Become a digitalPLUS subscriber. $12 for 12 weeks.

Johnny Marr focuses on new work at Metro with a nod to the Smiths

Johnny Marr sometimes bristles when people bring up the Smiths. It was, after all, nearly 30 years ago that Marr, then only 23, left that group, and the guitarist has spent the past decades busy with a fruitful series of new bands and projects. Still, it was Marr who waited so long to release his formal solo debut, this year's "The Messenger," and if that fine album was the principal reason he and his three-piece band played the Metro Thursday, it was likely his formidable past work that attracted so many to the club.

To Marr's credit, he didn't shy away from his time in the Smiths, peppering the set with renditions of such choice crowd-pleasers as "Bigmouth Strikes Again," "There Is a Light That Never Goes Out" and "How Soon is Now?,' still stunners even with Marr singing in place of his former partner Morrissey. Marr even dusted off a couple of tracks from Electronic, his band with New Order's Bernard Sumner, including the wonderful "Getting Away With It." Yet Marr steadfastly kept the larger focus on songs from "The Messenger," making its case in the context of his wide-ranging career with subtle stylistic nods to his formative days.

"Word Starts Attack" may not be quite the song that "Bigmouth" is, but its jittery, angular strutting nonetheless made a surprisingly strong companion. The same went for the fuzzed out "Sun and Moon," no match for the Smiths' manic "London" but a tough sounding descendent all the same, driven by big riffs in the proud British Invasion mold (both '60s and '90s waves). And then there was the matter of Marr himself, released from the restraint required of a sideman and clearly relishing his belated role as frontman, his moves not the sort practiced in front of a mirror but born of a passion for music that continues to drive him to match past heights.

"That's a good one," Marr conceded following the ever-gorgeous "There Is a Light That Never Goes Out," murmured modestly with respect for the Muse, knowing the next good one could be right around the corner.

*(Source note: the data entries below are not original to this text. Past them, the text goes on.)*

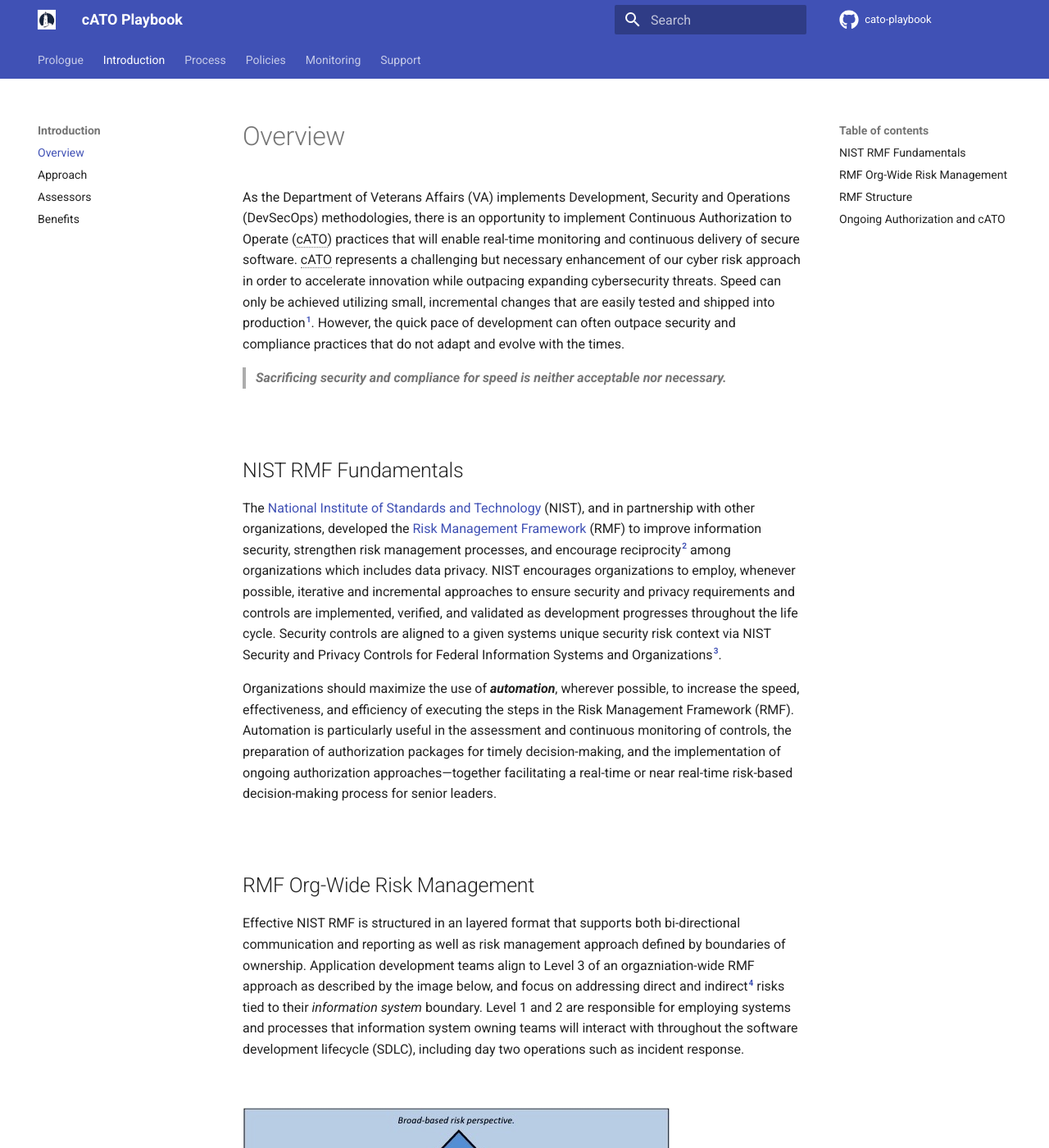
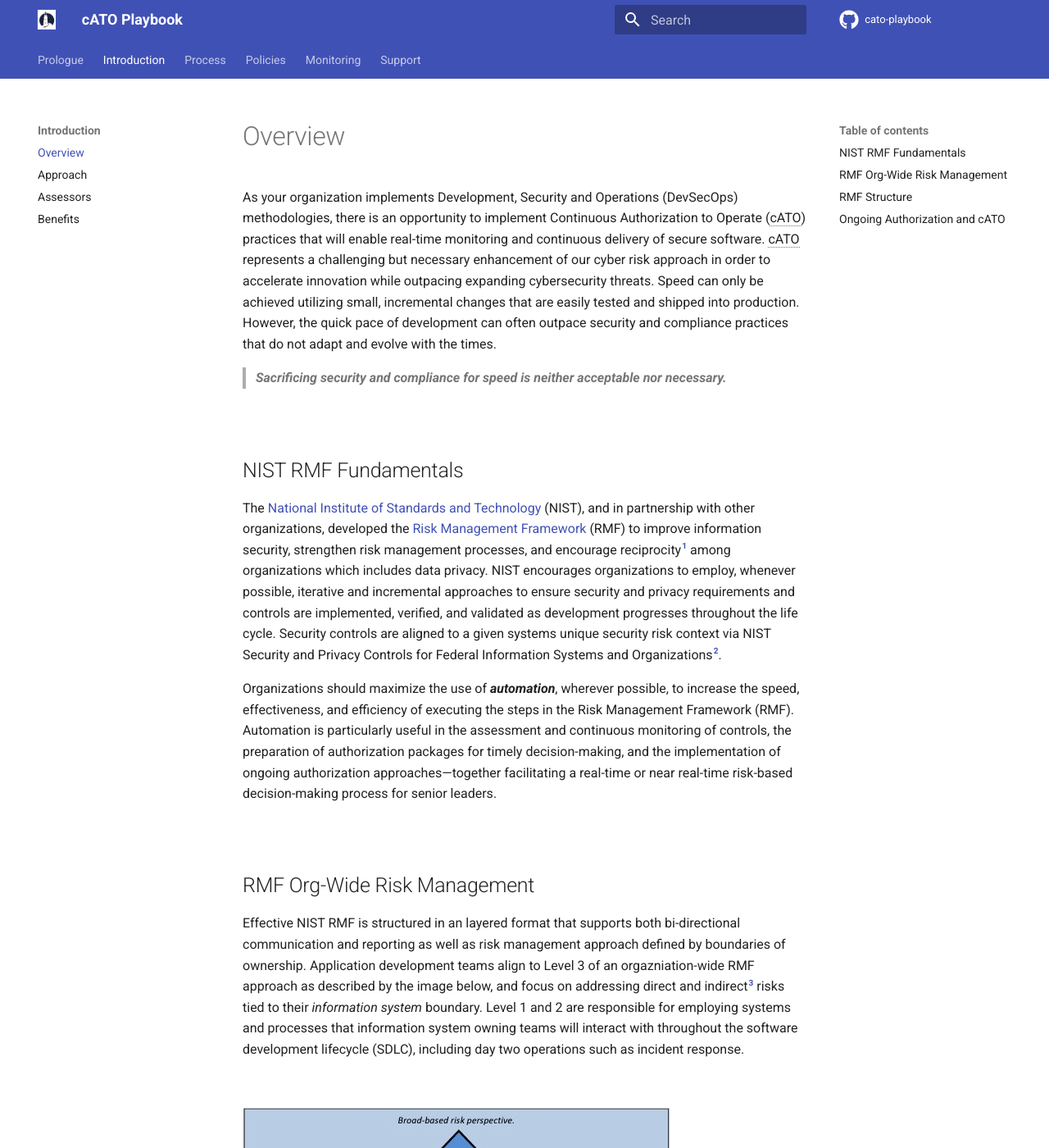
Before and after one commit to rise8-us/cato-playbook, an MkDocs documentation site: the page built from docs/overview.md, in a window 1280 px wide and 1400 px high. Shown: the whole window at 82% size. Built offline with MkDocs 1.6.1 and Material for MkDocs 9.7.7, drawn with Linux system fonts in a browser that asks for light colours; comment, search, counter and statistics services are not loaded; some of the changed text lies outside the part shown.

Commit message:
generalize overview

```diff
--- a/docs/overview.md
+++ b/docs/overview.md
@@ -1,26 +1,29 @@
 # Overview
 
-As the Department of Veterans Affairs (VA) implements Development, Security and Operations (DevSecOps) methodologies, there is an opportunity to implement Continuous Authorization to Operate (cATO) practices that will enable real-time monitoring and continuous delivery of secure software. cATO represents a challenging but necessary enhancement of our cyber risk approach in order to accelerate innovation while outpacing expanding cybersecurity threats. Speed can only be achieved utilizing small, incremental changes that are easily tested and shipped into production[^1]. However, the quick pace of development can often outpace security and compliance practices that do not adapt and evolve with the times.
+As your organization implements Development, Security and Operations (DevSecOps) methodologies, there is an opportunity to implement Continuous Authorization to Operate (cATO) practices that will enable real-time monitoring and continuous delivery of secure software. cATO represents a challenging but necessary enhancement of our cyber risk approach in order to accelerate innovation while outpacing expanding cybersecurity threats. Speed can only be achieved utilizing small, incremental changes that are easily tested and shipped into production. However, the quick pace of development can often outpace security and compliance practices that do not adapt and evolve with the times.
 
 > ***Sacrificing security and compliance for speed is neither acceptable nor necessary.***
 
 <br/>
+
 ## NIST RMF Fundamentals
 
-The [National Institute of Standards and Technology](https://www.nist.gov/) (NIST), and in partnership with other organizations, developed the [Risk Management Framework](https://csrc.nist.gov/projects/risk-management) (RMF) to improve information security, strengthen risk management processes, and encourage reciprocity[^2] among organizations which includes data privacy. NIST encourages organizations to employ, whenever possible, iterative and incremental approaches to ensure security and privacy requirements and controls are implemented, verified, and validated as development progresses throughout the life cycle. Security controls are aligned to a given systems unique security risk context via NIST Security and Privacy Controls for Federal Information Systems and Organizations[^3].
+The [National Institute of Standards and Technology](https://www.nist.gov/) (NIST), and in partnership with other organizations, developed the [Risk Management Framework](https://csrc.nist.gov/projects/risk-management) (RMF) to improve information security, strengthen risk management processes, and encourage reciprocity[^1] among organizations which includes data privacy. NIST encourages organizations to employ, whenever possible, iterative and incremental approaches to ensure security and privacy requirements and controls are implemented, verified, and validated as development progresses throughout the life cycle. Security controls are aligned to a given systems unique security risk context via NIST Security and Privacy Controls for Federal Information Systems and Organizations[^2].
 
 Organizations should maximize the use of ***automation***, wherever possible, to increase the speed, effectiveness, and efficiency of executing the steps in the Risk Management Framework (RMF). Automation is particularly useful in the assessment and continuous monitoring of controls, the preparation of authorization packages for timely decision-making, and the implementation of ongoing authorization approaches—together facilitating a real-time or near real-time risk-based decision-making process for senior leaders.
 
 <br/>
+
 ## RMF Org-Wide Risk Management
 
-Effective NIST RMF is structured in an layered format that supports both bi-directional communication and reporting as well as risk management approach defined by boundaries of ownership. Application development teams align to Level 3 of an orgazniation-wide RMF approach as described by the image below, and focus on addressing direct and indirect[^4] risks tied to their *information system* boundary. Level 1 and 2 are responsible for employing systems and processes that information system owning teams will interact with throughout the software development lifecycle (SDLC), including day two operations such as incident response.
+Effective NIST RMF is structured in an layered format that supports both bi-directional communication and reporting as well as risk management approach defined by boundaries of ownership. Application development teams align to Level 3 of an orgazniation-wide RMF approach as described by the image below, and focus on addressing direct and indirect[^3] risks tied to their *information system* boundary. Level 1 and 2 are responsible for employing systems and processes that information system owning teams will interact with throughout the software development lifecycle (SDLC), including day two operations such as incident response.
 
 <br/>
 
 ![This is an image](images/rmfOrgApproach.png)
 
 <br/>
+
 ## RMF Structure
 
 There are sevent steps in the RMF. While the RMF steps are listed in sequential order below, it's important to note that steps that occur after *Prepare*  can be carried out in a nonsequential order. This distinction aligns well with Agile and DevSecOps methodoligies where incremental and iterative adjustments that are introduced to a system come from a feedback loop with end-users, peer teams or data that exists from various monitoring solutions. The purpose of each step is outlined for you here:
@@ -38,6 +41,7 @@
 ![This is an image](images/rmfSteps.png)
 
 <br/>
+
 ## Ongoing Authorization and cATO
 
 Traditionally, the *Authorize* step of RMF is where a designated Authorizing Official (AO) will make an Authorization to Operate decision based upon:
@@ -64,8 +68,7 @@
 <br/><br/>
 
 *[cATO]: continuous Authority to Operate
-[^1]: An environment where veterans can access the latest version of our software.
-[^2]: Reciprocity is an agreement between organizations to accept one another’s security assessment results in order to reuse system resources or to accept each other’s assessed security posture in order to share information.
-[^3]: [NIST Special Publication 800-53](https://doi.org/10.6028/NIST.SP.800-53r5)
-[^4]: As an example, risks that are associated with integrations to other systems.
-[^5]: [NIST Special Publication 800-137](https://doi.org/10.6028/NIST.SP.800-137)
+[^1]: Reciprocity is an agreement between organizations to accept one another’s security assessment results in order to reuse system resources or to accept each other’s assessed security posture in order to share information.
+[^2]: [NIST Special Publication 800-53](https://doi.org/10.6028/NIST.SP.800-53r5)
+[^3]: As an example, risks that are associated with integrations to other systems.
+[^4]: [NIST Special Publication 800-137](https://doi.org/10.6028/NIST.SP.800-137)
```
Also changed, not shown: other parts of docs/overview.md (+1 -1 lines).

ctc-arts@tribune.com

Copyright © 2014, The Baltimore Sun
Related Content
Comments
Loading